— Your task —
Lines that contain the string "class" are the ones to list; copy all of them from the records.

— Information given —

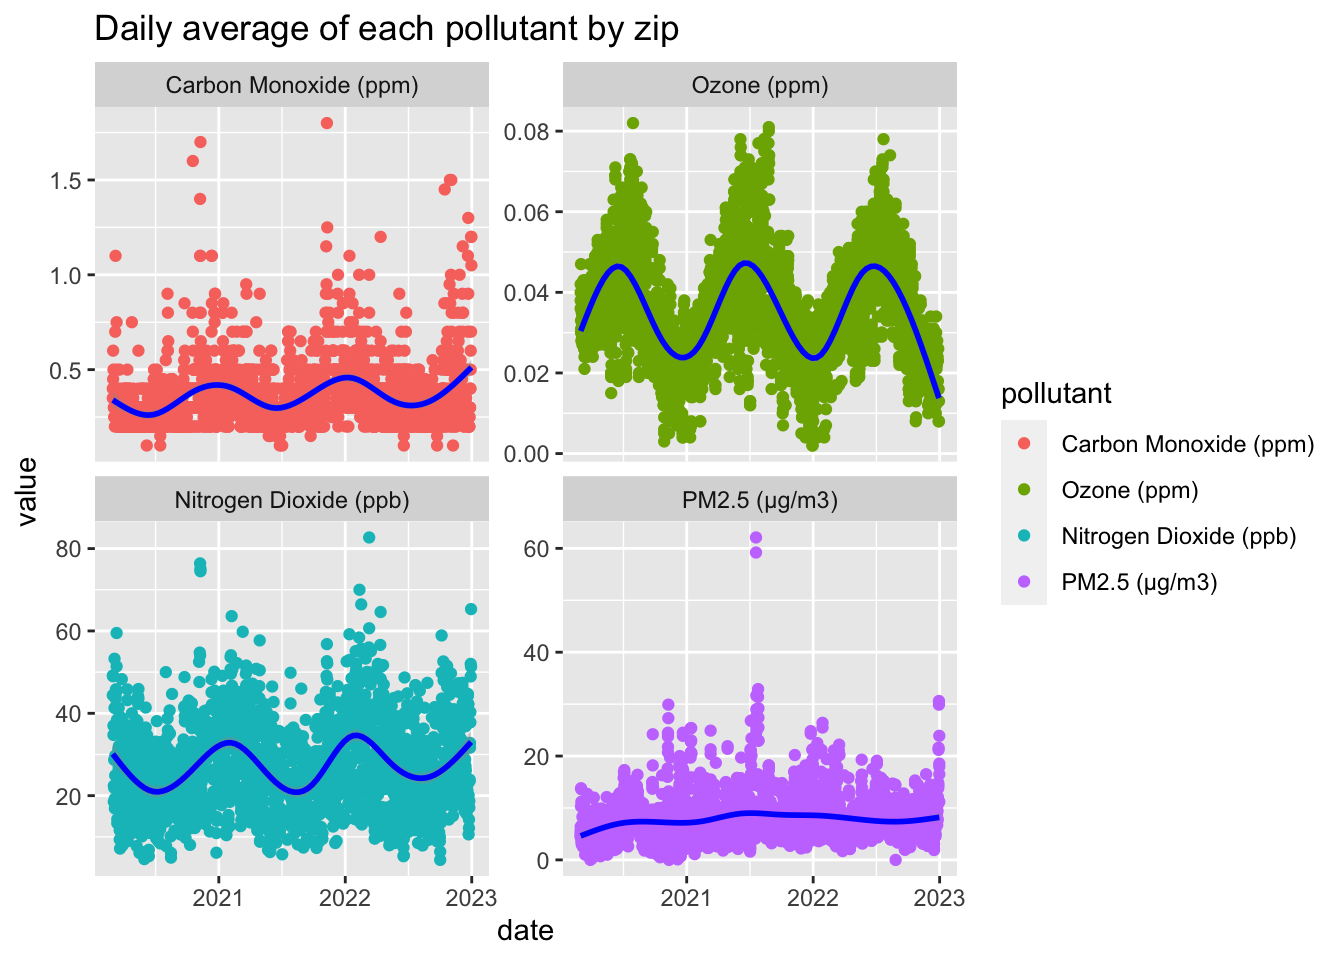
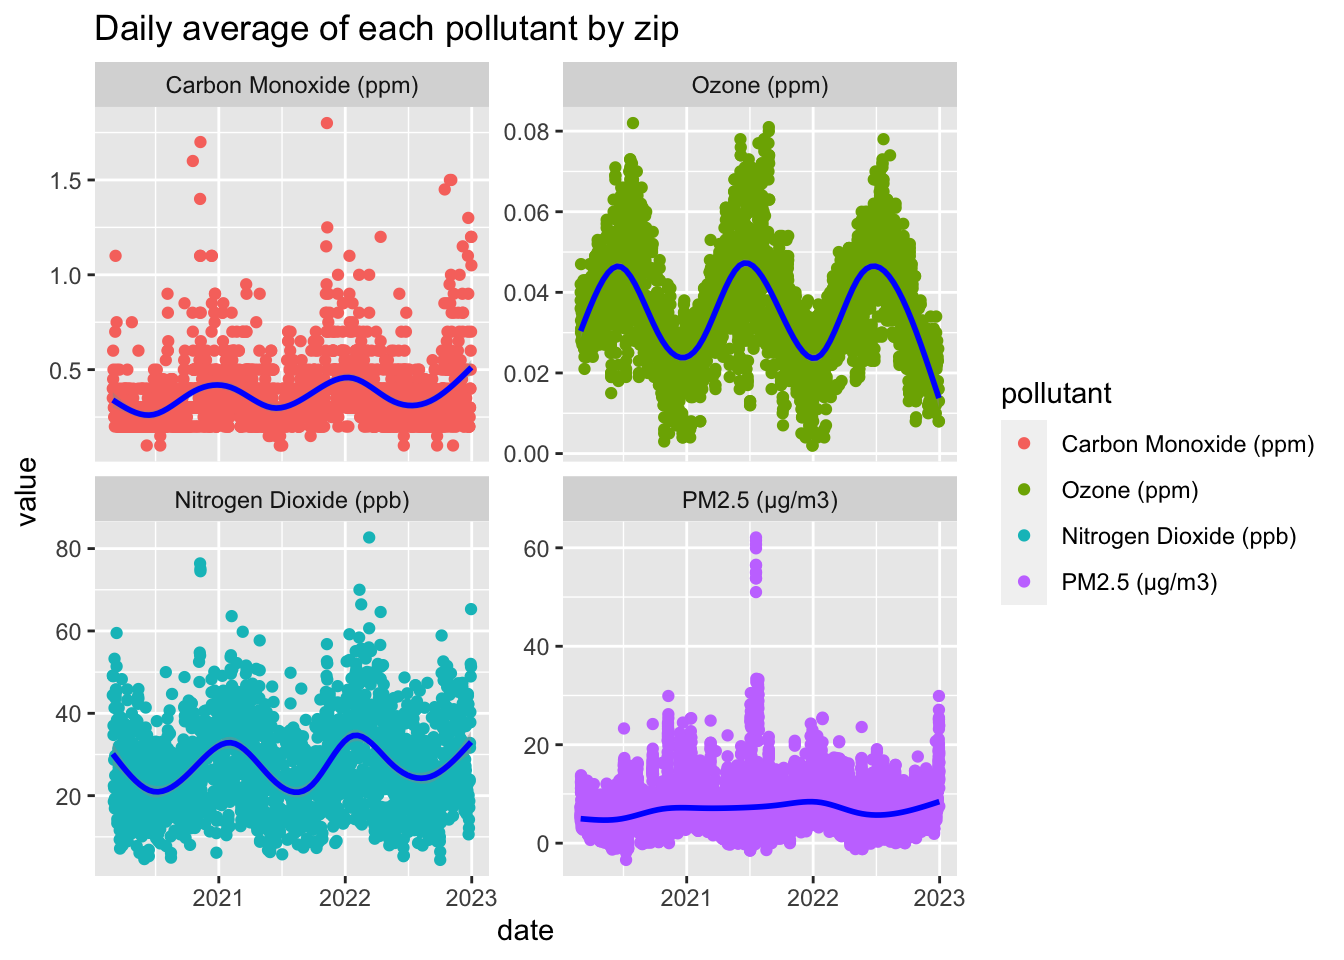
fixed code for air_qual dataset (after gustavo's dataset update)

Changed region(s): [[0.375, 0.7188, 0.7188, 0.9062], [0.375, 0.6562, 0.6875, 0.6875], [0.5312, 0.5625, 0.5938, 0.625]]

diff --git a/data_processing.html b/data_processing.html
@@ -403,10 +403,9 @@ air_qual_df = read_csv(&quot;data/cleaned_data/alt_air_data.csv&quot;) |&gt;
          month = month.name[as.numeric(month)],
          year = as.numeric(year)) |&gt; 
   filter(!(year == &#39;2020&#39; &amp; month == &#39;January&#39;),
-         !(year == &#39;2020&#39; &amp; month == &#39;February&#39;),
-         !(aqs_parameter_desc == &quot;Acceptable PM2.5 AQI &amp; Speciation Mass&quot;)) |&gt;
+         !(year == &#39;2020&#39; &amp; month == &#39;February&#39;)) |&gt; 
   rename(zip = zip_code) |&gt; 
-  select(year, month, day, zip, daily_aqi_value, pollutant, value) |&gt; 
+  select(year, month, day, zip, pollutant, value) |&gt; 
   group_by(day, month, year, zip, pollutant) |&gt; 
   summarize(value = mean(value))
 
@@ -656,6 +655,13 @@ dis_plot</code></pre>
 <div id="how-do-pollutant-variables-change-over-time"
 class="section level2">
 <h2>How do pollutant variables change over time?</h2>
+<p>After restricting our analysis to roughly 2020 to 2022, we generate
+visualizations of the distributions of certain pollutants of interest.
+Throughout the year, we see oscillations in the levels of Ozone and
+Nitrogen Dioxide throughout the year with the former reaching its
+highest levels in the summer months and the latter peaking in the
+winter. Carbon Monoxide also exhibits oscillations, but to a much lower
+degree and PM2.5 does not appear to exhibit a seasonal pattern.</p>
 <pre class="r"><code>poll_plot = air_qual_df |&gt; 
   mutate(
     numeric_month = match(month, month.name),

— Answer to the exercise —
 class="section level2">
 <pre class="r"><code>poll_plot = air_qual_df |&gt; 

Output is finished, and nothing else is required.